April 2008

Arizona State Parks
Spring Anglers At Alamo

Spring Brings Fishing To The Fore
By Rory Aikens
Arizona Game & Fish Department

Spring is officially here. This is the leading edge for some of the best fishing in 25 years or so. Just pick a lake, river, or stream and go, that is, unless it is still not accessible due to snowpack or ice cover, or both.

But if I were to pick a single spot right now, it would be Lees Ferry. The big, wild rainbow trout can be in full spawning regalia with spectacular crimson sides, and thanks to the recent experimental flow event, they have been feeding voraciously. This is some world-class fishing folks; don’t miss out.

Bass are staging for the spawn, and if wind and water color aren’t an issue, you should be able to see bass on beds in the backs of the more sheltered coves where the water is warmer. If you can’t find spawners, target pre-spawn bass on the major points just outside the coves, the secondary points inside coves, along submerged creek channels or gullies inside coves, along the edges of huge flats, or the edges of huge swaths of recently-submerged vegetation (like at Roosevelt).

There will also be fish still in winter patterns. Use drop-shots, Carolina rigs, Texas rigs, jigs and spoons in 15 to 30 feet of water, especially on the major points, any humps (inside or outside coves), islands and reefs, or along any submerged creek or river channel (fish super highways).

Bartlett, Pleasant, Roosevelt and Alamo are all taking off. Saguaro has been very good for a mixed-bag of fish.

If you consider fishing at night or at least into the evening and before sunrise use darker-colored lures or live bait. Once the sun comes up, you might just find bass chasing shad, especially in the middle or backs of coves, but don’t be surprised if you see some action along extended main lake points outside larger coves.

At Lake Pleasant, you can also expect to find striped bass and white bass hitting at just before or just after first light. Use frozen anchovies, or anything white or even silver: white spinners, white crankbaits, white curly-tail grubs or white topwater lures.

Now if you run into turbid water, don’t despair. Think lots of vibration and smell.

Slow-rolled spinnerbaits with trailers (scented ones) can work well. Rattling pigs-n-jigs might be the ticket. Flutter-down baits like Senkos can sometimes work.

I also like buzzbaits for locating bass, but not necessarily catching them. When a bass slaps at the buzzbait, have a flutter-down bait ready to toss at the swirl.

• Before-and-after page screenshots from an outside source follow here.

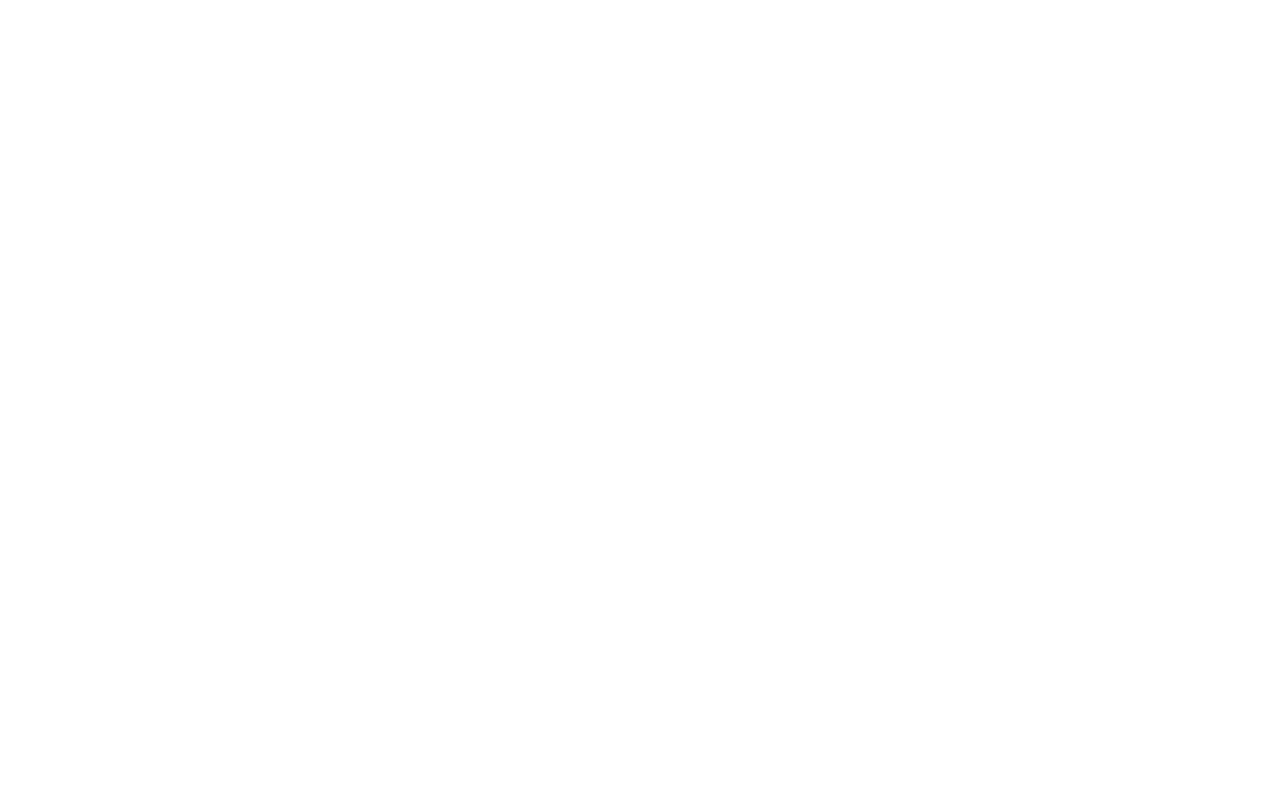
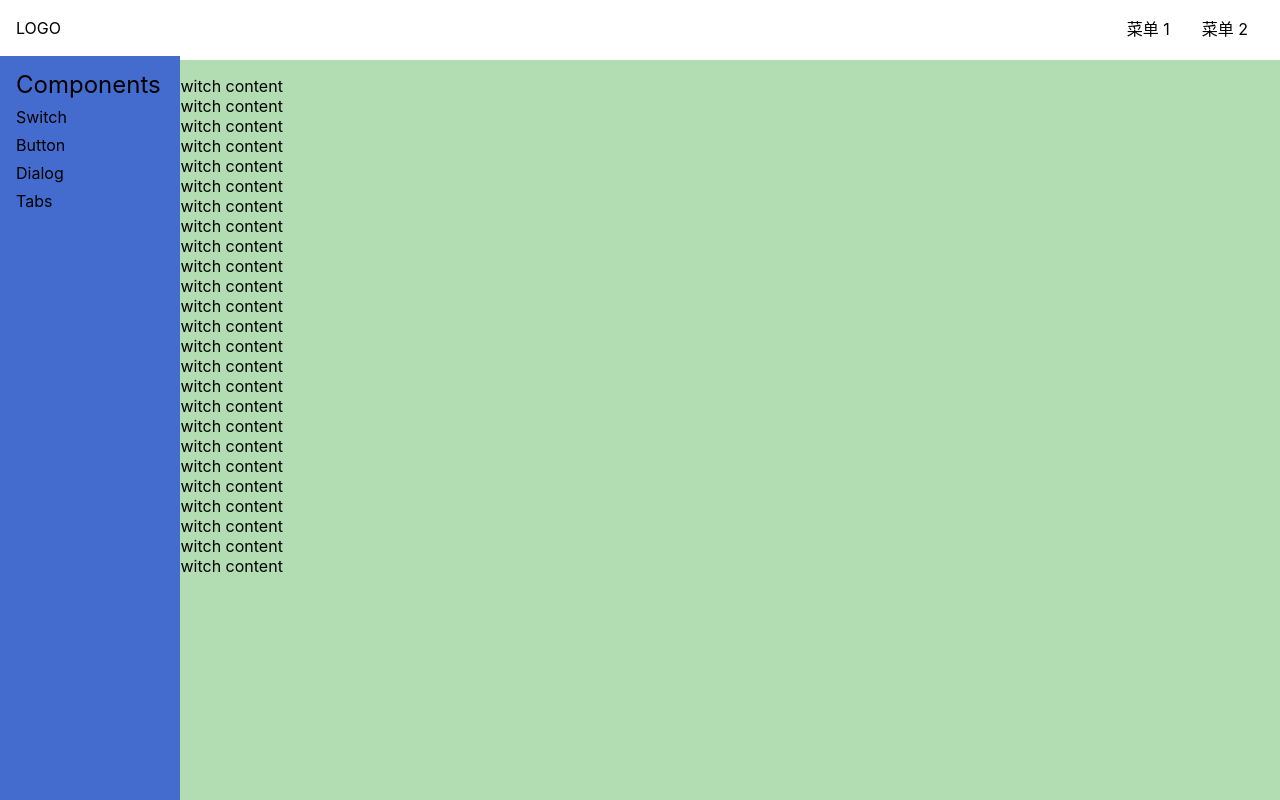
Before and after one commit to Towski0804/FlitUI, a Vue app: page /doc/switch in a window 1280 px wide. Before the commit this address had no page. Built offline with nearby package versions, Linux system fonts and the light colour scheme.

Commit message:
Refactor navigation and layout styles

```diff
--- a/src/App.vue
+++ b/src/App.vue
@@ -17,8 +17,9 @@
 }
 </style>
 
-<script>
+<script lang="ts">
 import { provide, ref } from 'vue'
+import { router } from './router'
 
 export default {
   name: 'App',
@@ -26,6 +27,11 @@
     const deviceWidth = document.documentElement.clientWidth
     const asideVisible = ref(deviceWidth >= 500 ? true : false)
     provide('asideVisible', asideVisible)
+    router.afterEach(() => {
+      if (deviceWidth <= 500) {
+        asideVisible.value = false
+      }
+    })
   }
 }
 </script>
--- /dev/null
+++ b/src/components/Switch.vue
@@ -0,0 +1,29 @@
+<template>
+  <div>
+    <p>switch content</p>
+    <p>switch content</p>
+    <p>switch content</p>
+    <p>switch content</p>
+    <p>switch content</p>
+    <p>switch content</p>
+    <p>switch content</p>
+    <p>switch content</p>
+    <p>switch content</p>
+    <p>switch content</p>
+    <p>switch content</p>
+    <p>switch content</p>
+    <p>switch content</p>
+    <p>switch content</p>
+    <p>switch content</p>
+    <p>switch content</p>
+    <p>switch content</p>
+    <p>switch content</p>
+    <p>switch content</p>
+    <p>switch content</p>
+    <p>switch content</p>
+    <p>switch content</p>
+    <p>switch content</p>
+    <p>switch content</p>
+    <p>switch content</p>
+  </div>
+</template>
--- a/src/components/TopNav.vue
+++ b/src/components/TopNav.vue
@@ -25,11 +25,16 @@
 
 <style lang="scss" scoped>
 .topnav {
-  position: relative;
-  z-index: 10;
-  background: #fff;
   display: flex;
   padding: 16px;
+  position: fixed;
+  top: 0;
+  left: 0;
+  width: 100%;
+  z-index: 10;
+  justify-content: center;
+  align-items: center;
+  background: #fff;
   > .logo {
     max-width: 6em;
     margin-right: auto;
--- a/src/main.ts
+++ b/src/main.ts
@@ -1,18 +1,7 @@
+import { router } from './router'
+import App from './App.vue'
 import { createApp } from 'vue'
 import './index.scss'
-import App from './App.vue'
-import Home from './views/Home.vue'
-import Doc from './views/Doc.vue'
-import { createWebHistory, createRouter } from 'vue-router'
-
-const history = createWebHistory()
-const router = createRouter({
-  history,
-  routes: [
-    { path: '/', component: Home },
-    { path: '/doc', component: Doc }
-  ]
-})
 
 const app = createApp(App)
 app.use(router)
--- /dev/null
+++ b/src/router.ts
@@ -0,0 +1,17 @@
+import { createWebHistory, createRouter } from 'vue-router'
+import Home from './views/Home.vue'
+import Doc from './views/Doc.vue'
+import Switch from './components/Switch.vue'
+
+const history = createWebHistory()
+export const router = createRouter({
+  history,
+  routes: [
+    { path: '/', component: Home },
+    {
+      path: '/doc',
+      component: Doc,
+      children: [{ path: 'switch', component: Switch }]
+    }
+  ]
+})
--- a/src/views/Doc.vue
+++ b/src/views/Doc.vue
@@ -1,11 +1,12 @@
 <template>
-  <TopNav />
+  <div class="layout">
+    <TopNav class="nav" />
     <div class="content">
       <aside v-if="asideVisible">
         <h2>Components</h2>
         <ol>
           <li>
-          <router-link to="/doc/swich">Switch</router-link>
+            <router-link to="/doc/switch">Switch</router-link>
           </li>
           <li>
             <router-link to="/doc/button">Button</router-link>
@@ -18,7 +19,10 @@
           </li>
         </ol>
       </aside>
-    <main>Content</main>
+      <main>
+        <router-view />
+      </main>
+    </div>
   </div>
 </template>
 
@@ -37,10 +41,42 @@
 </script>
 
 <style lang="scss" scoped>
+.layout {
+  display: flex;
+  flex-direction: column;
+  height: 100vh;
+  > .nav {
+    flex-shrink: 0;
+  }
+  > .content {
+    flex-grow: 1;
+    padding-top: 60px;
+    padding-left: 156px;
+    @media (max-width: 500px) {
+      padding-left: 0;
+    }
+  }
+}
+.content {
+  display: flex;
+  > aside {
+    flex-shrink: 0;
+  }
+  > main {
+    flex-grow: 1;
+    padding: 16px;
+    background: #b2ddb2;
+  }
+}
 aside {
-  background: rgb(163, 219, 237);
+  background: #446ccf;
   width: 180px;
   padding: 16px;
+  position: fixed;
+  top: 0;
+  left: 0;
+  padding-top: 70px;
+  height: 100%;
   > h2 {
     margin-bottom: 4px;
   }
@@ -49,11 +85,8 @@
       padding: 4px 0;
     }
   }
-  @media (max-width: 500px) {
-    position: fixed;
-    top: 0;
-    left: 0;
-    padding-top: 70px;
+  main {
+    overflow: auto;
   }
 }
 </style>
```
Lines whose indentation alone changed are shown as unchanged.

If you are a catfish angler, this is also a good time to get out at two early-bird lakes for cats – Saguaro and Alamo. Channel catfish at these two lakes are often full of shad and anglers using crankbaits can sometimes find channel surprises on the end of the line.

Good luck. Maybe I’ll see you out there. For more information, call Rory Aikens: (623) 236-7214. Or, for information on a specific Arizona region, names and contacts of regional editors follow:

Pinetop Region - Richard Dreyer, (928) 367-4281
Flagstaff Region - Chuck Benedict, (928) 774-5045
Kingman Region - Andy Clark, (928) 692-7700
Yuma Region - Brad Jacobsen (928) 342-4051
Tucson Region - Don Mitchell, (520) 388-4451
Mesa Region - Diana Rogers, (480) 324-3544

Other ways to get the fishing report:
Internet home page: azgfd.gov
Recorded public call-in line: (602) 789-3701